DATA SECTION:

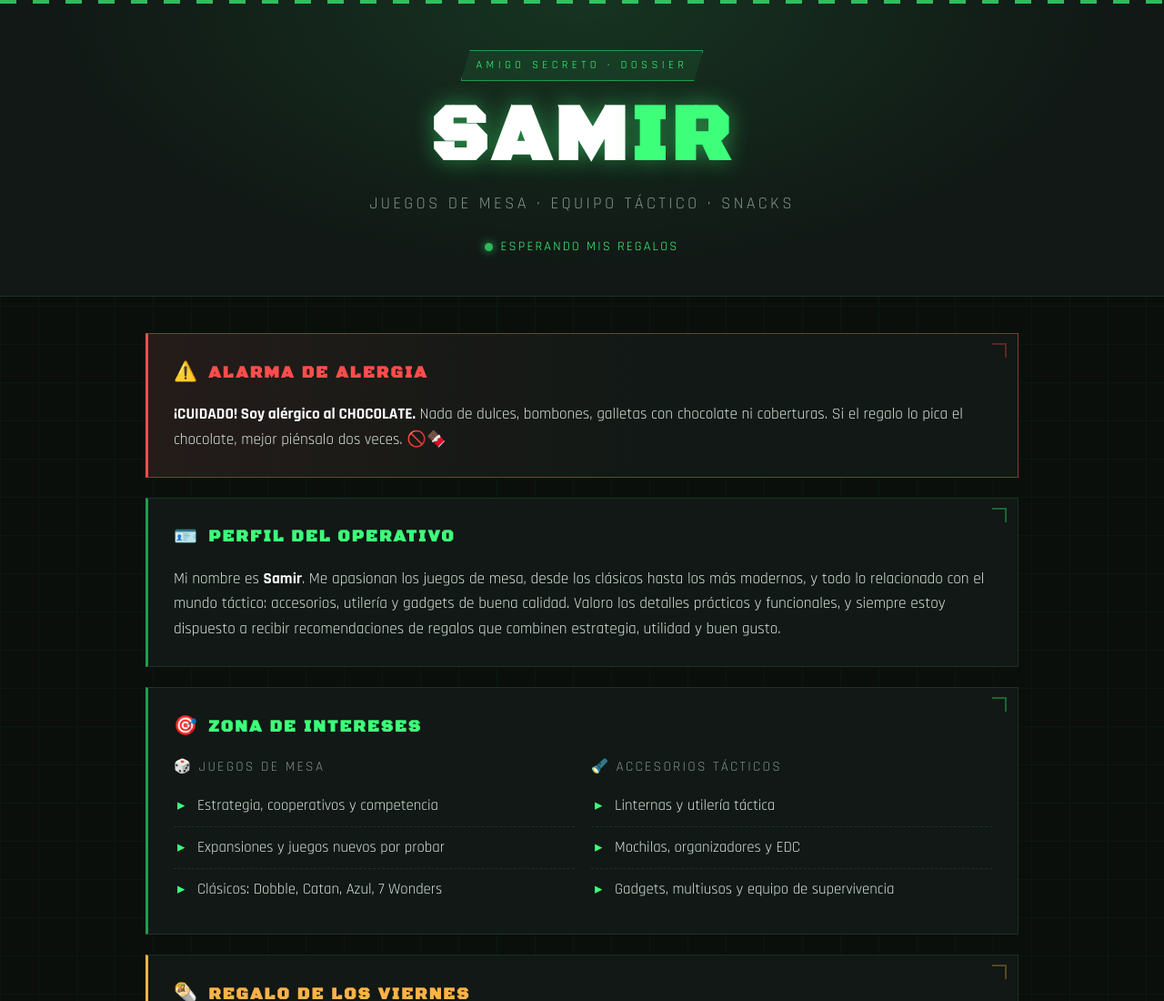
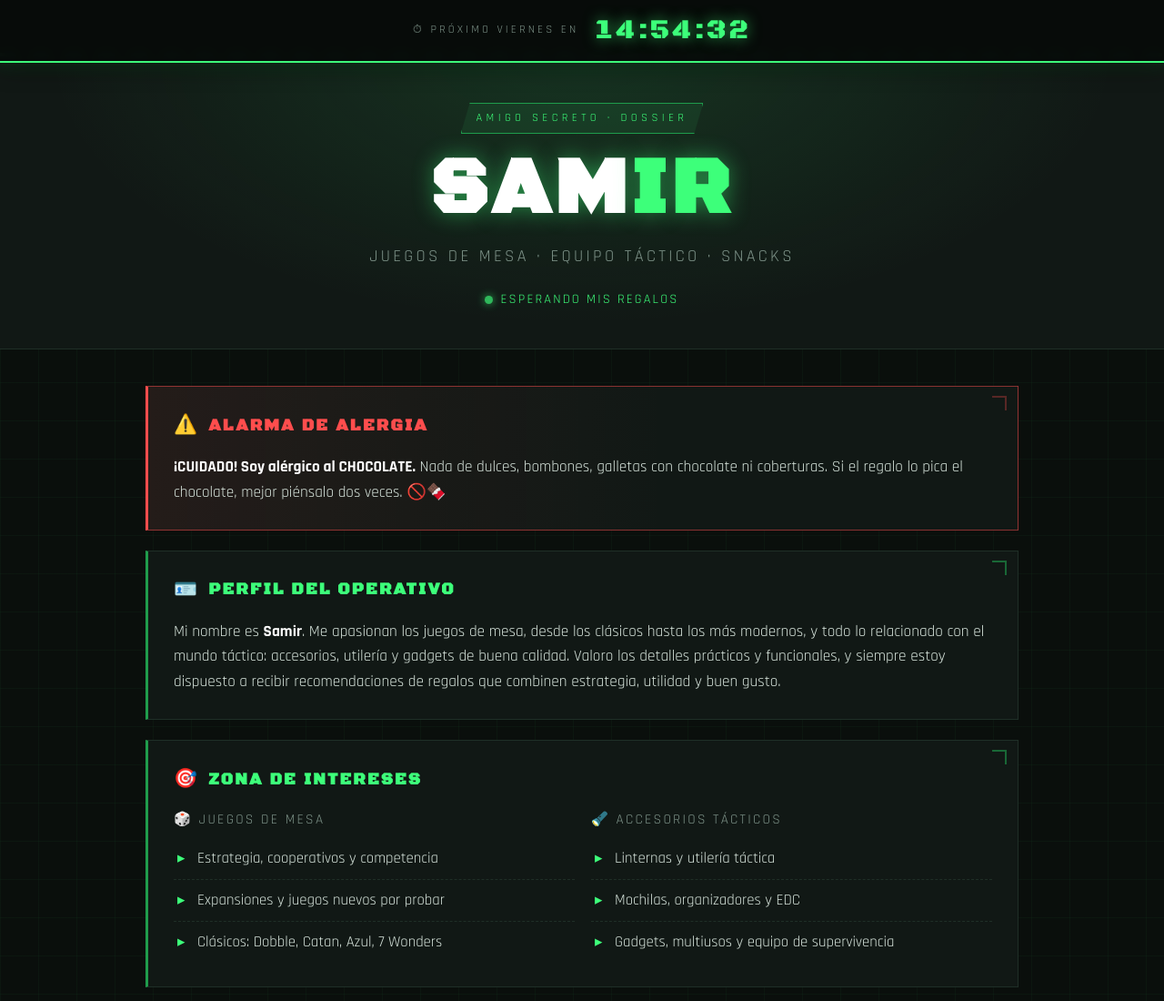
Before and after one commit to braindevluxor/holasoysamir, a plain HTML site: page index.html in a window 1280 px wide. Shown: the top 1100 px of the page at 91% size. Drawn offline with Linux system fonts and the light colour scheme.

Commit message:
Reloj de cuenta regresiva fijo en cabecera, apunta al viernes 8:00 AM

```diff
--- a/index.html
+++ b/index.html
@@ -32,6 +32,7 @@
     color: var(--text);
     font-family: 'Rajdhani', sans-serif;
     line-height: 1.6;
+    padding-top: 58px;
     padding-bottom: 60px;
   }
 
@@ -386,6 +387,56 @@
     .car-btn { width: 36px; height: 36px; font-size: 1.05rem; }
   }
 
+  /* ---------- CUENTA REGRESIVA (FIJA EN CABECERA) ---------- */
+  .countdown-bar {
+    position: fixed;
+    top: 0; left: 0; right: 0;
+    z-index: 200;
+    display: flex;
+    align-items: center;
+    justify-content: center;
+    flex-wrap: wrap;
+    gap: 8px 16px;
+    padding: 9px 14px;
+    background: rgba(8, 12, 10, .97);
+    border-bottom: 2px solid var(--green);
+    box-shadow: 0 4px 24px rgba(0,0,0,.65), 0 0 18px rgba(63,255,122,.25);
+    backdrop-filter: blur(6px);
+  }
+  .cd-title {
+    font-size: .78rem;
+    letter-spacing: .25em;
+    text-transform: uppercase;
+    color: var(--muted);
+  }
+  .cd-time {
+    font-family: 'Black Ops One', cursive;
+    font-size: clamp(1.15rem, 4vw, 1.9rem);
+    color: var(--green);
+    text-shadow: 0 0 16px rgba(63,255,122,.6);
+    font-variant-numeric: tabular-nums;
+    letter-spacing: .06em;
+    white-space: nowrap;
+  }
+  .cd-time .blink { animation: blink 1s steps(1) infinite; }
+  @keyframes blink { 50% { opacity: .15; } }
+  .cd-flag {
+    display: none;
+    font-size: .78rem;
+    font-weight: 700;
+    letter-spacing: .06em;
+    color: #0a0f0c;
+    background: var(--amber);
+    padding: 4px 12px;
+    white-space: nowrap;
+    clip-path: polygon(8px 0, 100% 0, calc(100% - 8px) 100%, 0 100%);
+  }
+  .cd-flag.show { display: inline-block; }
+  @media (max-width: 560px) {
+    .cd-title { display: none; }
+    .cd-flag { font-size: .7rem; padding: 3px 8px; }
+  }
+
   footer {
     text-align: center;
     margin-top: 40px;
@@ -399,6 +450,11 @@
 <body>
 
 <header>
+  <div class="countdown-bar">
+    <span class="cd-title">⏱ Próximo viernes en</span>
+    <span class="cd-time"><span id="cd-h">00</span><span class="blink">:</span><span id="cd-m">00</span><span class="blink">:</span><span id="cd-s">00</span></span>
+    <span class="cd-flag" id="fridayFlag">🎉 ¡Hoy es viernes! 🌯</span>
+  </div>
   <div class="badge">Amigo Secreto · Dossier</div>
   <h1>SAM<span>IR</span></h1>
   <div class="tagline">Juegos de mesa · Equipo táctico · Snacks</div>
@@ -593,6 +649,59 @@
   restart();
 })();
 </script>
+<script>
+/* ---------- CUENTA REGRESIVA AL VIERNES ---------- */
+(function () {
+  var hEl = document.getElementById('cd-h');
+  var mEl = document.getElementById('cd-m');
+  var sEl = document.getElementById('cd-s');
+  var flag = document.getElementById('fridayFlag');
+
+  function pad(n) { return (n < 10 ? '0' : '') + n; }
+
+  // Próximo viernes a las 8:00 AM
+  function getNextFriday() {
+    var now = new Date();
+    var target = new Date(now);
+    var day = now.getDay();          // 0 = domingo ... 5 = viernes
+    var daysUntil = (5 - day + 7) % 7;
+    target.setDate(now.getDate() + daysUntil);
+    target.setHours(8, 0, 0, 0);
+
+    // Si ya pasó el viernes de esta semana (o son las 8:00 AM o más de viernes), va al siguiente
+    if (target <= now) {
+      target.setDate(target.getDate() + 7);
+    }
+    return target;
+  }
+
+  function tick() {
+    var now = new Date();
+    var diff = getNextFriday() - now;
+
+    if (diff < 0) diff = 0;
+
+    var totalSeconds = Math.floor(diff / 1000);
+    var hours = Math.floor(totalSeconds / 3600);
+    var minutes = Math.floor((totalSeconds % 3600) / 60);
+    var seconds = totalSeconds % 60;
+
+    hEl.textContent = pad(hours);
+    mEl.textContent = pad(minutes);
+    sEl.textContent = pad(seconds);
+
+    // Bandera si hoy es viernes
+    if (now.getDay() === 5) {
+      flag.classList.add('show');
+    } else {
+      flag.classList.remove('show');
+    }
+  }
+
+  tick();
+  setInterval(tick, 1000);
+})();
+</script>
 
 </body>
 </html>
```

==

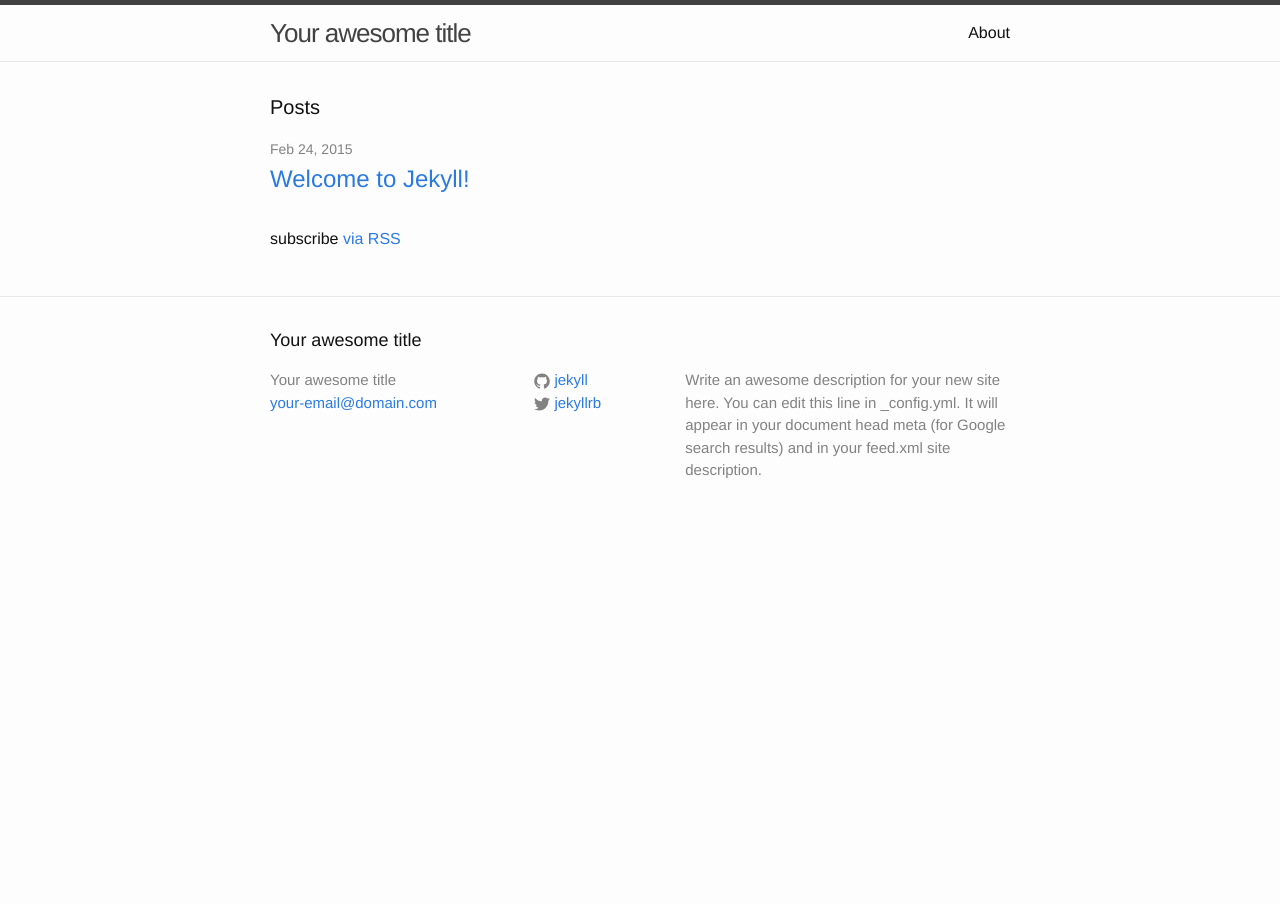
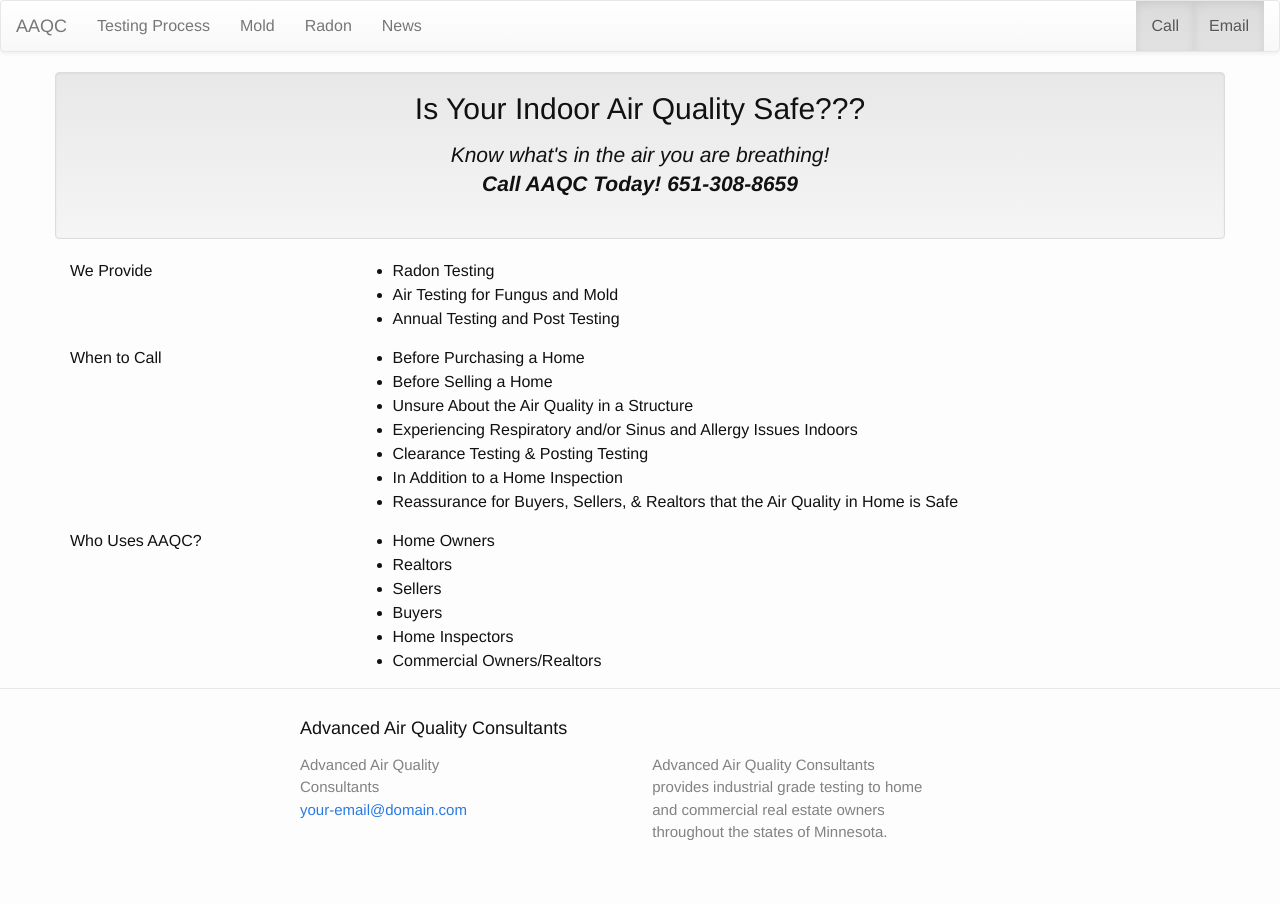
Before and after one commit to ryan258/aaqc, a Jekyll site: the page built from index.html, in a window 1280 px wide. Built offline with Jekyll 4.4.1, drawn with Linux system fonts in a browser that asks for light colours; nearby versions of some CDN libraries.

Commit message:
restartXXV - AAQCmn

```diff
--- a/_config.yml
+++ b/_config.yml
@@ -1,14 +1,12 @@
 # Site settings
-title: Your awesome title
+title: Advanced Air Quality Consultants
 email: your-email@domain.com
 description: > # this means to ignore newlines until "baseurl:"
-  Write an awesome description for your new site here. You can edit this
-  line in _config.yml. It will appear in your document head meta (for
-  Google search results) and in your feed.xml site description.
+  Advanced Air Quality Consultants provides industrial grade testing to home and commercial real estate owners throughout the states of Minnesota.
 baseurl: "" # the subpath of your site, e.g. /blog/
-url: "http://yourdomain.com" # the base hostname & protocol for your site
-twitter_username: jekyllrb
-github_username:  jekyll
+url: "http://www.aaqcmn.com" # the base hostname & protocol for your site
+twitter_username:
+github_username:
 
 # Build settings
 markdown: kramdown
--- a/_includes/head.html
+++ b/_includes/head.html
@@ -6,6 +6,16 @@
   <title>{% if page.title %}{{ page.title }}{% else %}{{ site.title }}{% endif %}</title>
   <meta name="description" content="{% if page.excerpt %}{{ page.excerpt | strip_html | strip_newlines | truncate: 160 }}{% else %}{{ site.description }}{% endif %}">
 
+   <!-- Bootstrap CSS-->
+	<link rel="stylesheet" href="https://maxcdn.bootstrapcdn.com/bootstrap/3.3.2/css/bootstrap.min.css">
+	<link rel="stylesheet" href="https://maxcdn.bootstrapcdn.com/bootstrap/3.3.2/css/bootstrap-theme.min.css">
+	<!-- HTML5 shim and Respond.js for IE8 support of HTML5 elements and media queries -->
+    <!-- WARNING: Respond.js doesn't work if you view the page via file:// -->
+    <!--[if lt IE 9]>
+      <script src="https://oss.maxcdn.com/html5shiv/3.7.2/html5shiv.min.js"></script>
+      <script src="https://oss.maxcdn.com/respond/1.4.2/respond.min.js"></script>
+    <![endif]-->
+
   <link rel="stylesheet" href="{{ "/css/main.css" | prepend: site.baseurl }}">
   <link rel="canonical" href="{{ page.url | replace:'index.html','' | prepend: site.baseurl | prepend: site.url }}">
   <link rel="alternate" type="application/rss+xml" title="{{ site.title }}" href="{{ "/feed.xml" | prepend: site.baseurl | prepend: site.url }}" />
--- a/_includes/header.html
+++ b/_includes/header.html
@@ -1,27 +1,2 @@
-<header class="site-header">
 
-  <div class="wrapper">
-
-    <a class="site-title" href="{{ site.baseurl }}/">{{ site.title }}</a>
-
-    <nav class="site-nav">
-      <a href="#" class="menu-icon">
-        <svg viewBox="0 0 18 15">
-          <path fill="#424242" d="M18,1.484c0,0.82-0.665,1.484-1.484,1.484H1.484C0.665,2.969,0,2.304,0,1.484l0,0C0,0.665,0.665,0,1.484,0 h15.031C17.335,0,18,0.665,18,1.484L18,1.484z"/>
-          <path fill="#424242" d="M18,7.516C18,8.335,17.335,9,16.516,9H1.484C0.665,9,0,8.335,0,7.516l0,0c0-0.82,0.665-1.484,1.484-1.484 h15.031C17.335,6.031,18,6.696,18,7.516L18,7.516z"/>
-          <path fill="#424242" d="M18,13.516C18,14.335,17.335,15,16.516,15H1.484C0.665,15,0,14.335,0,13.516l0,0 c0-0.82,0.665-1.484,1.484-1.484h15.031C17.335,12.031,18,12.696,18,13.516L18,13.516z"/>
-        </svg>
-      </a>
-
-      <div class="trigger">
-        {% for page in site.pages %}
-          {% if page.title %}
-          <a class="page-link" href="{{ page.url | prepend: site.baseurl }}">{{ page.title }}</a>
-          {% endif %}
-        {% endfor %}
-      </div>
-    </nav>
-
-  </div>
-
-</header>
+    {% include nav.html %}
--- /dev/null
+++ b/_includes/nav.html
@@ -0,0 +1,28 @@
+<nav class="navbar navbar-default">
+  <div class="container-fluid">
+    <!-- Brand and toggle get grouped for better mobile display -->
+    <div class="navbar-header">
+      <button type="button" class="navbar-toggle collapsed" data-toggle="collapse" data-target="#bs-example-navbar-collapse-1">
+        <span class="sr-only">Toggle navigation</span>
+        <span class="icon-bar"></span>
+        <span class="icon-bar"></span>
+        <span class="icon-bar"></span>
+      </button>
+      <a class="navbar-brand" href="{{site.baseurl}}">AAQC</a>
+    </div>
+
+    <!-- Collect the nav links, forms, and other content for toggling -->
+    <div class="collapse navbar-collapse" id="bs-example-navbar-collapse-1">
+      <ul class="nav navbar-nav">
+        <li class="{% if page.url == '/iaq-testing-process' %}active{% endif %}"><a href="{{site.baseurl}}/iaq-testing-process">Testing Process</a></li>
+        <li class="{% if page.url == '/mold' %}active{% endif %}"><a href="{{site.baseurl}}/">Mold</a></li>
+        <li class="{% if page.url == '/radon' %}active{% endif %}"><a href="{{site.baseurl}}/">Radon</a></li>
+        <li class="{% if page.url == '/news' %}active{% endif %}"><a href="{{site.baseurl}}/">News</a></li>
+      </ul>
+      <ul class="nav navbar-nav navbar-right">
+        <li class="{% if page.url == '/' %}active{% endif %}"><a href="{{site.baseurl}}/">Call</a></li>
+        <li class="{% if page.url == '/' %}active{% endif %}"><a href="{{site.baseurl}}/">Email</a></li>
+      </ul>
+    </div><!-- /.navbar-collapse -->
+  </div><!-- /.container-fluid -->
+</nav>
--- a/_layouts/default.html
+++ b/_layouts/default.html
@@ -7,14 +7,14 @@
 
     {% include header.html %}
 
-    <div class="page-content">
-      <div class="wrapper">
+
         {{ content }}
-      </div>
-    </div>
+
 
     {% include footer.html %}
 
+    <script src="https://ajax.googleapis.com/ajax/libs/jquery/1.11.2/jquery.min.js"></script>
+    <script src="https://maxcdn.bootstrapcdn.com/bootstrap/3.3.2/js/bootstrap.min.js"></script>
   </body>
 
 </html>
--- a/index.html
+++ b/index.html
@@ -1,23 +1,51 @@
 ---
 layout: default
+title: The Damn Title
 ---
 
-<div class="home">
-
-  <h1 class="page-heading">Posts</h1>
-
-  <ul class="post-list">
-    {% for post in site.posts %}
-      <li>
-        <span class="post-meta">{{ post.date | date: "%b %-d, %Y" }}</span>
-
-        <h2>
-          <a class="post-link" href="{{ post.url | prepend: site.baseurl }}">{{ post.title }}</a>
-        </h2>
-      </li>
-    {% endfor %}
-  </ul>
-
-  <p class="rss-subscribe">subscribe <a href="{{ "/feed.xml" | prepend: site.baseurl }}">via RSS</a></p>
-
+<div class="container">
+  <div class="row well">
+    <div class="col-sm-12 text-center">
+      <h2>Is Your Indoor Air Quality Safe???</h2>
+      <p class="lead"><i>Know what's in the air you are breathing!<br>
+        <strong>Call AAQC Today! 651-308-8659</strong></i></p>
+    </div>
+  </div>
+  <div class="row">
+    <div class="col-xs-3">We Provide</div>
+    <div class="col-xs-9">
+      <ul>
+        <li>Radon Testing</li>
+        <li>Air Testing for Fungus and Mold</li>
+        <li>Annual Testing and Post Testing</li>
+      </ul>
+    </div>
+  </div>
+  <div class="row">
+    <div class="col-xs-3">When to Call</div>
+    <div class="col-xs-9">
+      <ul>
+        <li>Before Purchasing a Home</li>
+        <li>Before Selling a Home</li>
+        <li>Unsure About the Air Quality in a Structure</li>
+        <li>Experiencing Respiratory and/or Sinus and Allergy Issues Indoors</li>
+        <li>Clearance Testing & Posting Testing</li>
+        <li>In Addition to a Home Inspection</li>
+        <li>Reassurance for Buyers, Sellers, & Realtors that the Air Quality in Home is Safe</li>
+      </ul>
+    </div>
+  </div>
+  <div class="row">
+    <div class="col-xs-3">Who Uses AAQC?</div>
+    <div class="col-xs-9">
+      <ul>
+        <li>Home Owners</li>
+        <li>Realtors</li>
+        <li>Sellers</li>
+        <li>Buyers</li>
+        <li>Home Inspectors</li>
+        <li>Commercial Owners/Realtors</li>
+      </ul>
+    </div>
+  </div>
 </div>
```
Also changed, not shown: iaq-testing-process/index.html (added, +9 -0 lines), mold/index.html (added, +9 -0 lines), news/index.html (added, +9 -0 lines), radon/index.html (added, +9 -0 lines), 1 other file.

--

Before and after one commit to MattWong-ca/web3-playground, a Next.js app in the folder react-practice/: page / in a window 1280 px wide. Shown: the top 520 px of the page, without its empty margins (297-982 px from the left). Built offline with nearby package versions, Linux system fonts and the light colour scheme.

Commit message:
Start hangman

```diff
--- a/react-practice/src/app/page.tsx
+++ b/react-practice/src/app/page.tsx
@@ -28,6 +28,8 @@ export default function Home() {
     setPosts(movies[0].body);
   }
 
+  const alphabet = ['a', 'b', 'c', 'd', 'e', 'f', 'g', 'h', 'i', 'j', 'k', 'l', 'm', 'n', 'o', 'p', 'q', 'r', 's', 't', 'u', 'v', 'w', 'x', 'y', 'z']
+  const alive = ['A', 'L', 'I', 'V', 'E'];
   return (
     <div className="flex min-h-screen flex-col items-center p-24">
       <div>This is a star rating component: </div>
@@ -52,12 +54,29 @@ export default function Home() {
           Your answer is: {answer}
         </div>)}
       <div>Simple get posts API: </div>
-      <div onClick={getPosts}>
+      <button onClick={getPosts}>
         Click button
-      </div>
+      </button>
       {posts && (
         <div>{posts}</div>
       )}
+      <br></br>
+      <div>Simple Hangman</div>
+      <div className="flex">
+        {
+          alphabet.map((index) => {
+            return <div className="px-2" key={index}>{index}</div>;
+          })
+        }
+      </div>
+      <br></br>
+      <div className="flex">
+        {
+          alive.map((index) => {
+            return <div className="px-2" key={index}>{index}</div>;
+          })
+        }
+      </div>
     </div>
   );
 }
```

WORK ITEM:
Using only the data above, copy out the lines that include the word "document".

PROBLEM SOLUTION:
+  var hEl = document.getElementById('cd-h');
+  var mEl = document.getElementById('cd-m');
+  var sEl = document.getElementById('cd-s');
+  var flag = document.getElementById('fridayFlag');
-  line in _config.yml. It will appear in your document head meta (for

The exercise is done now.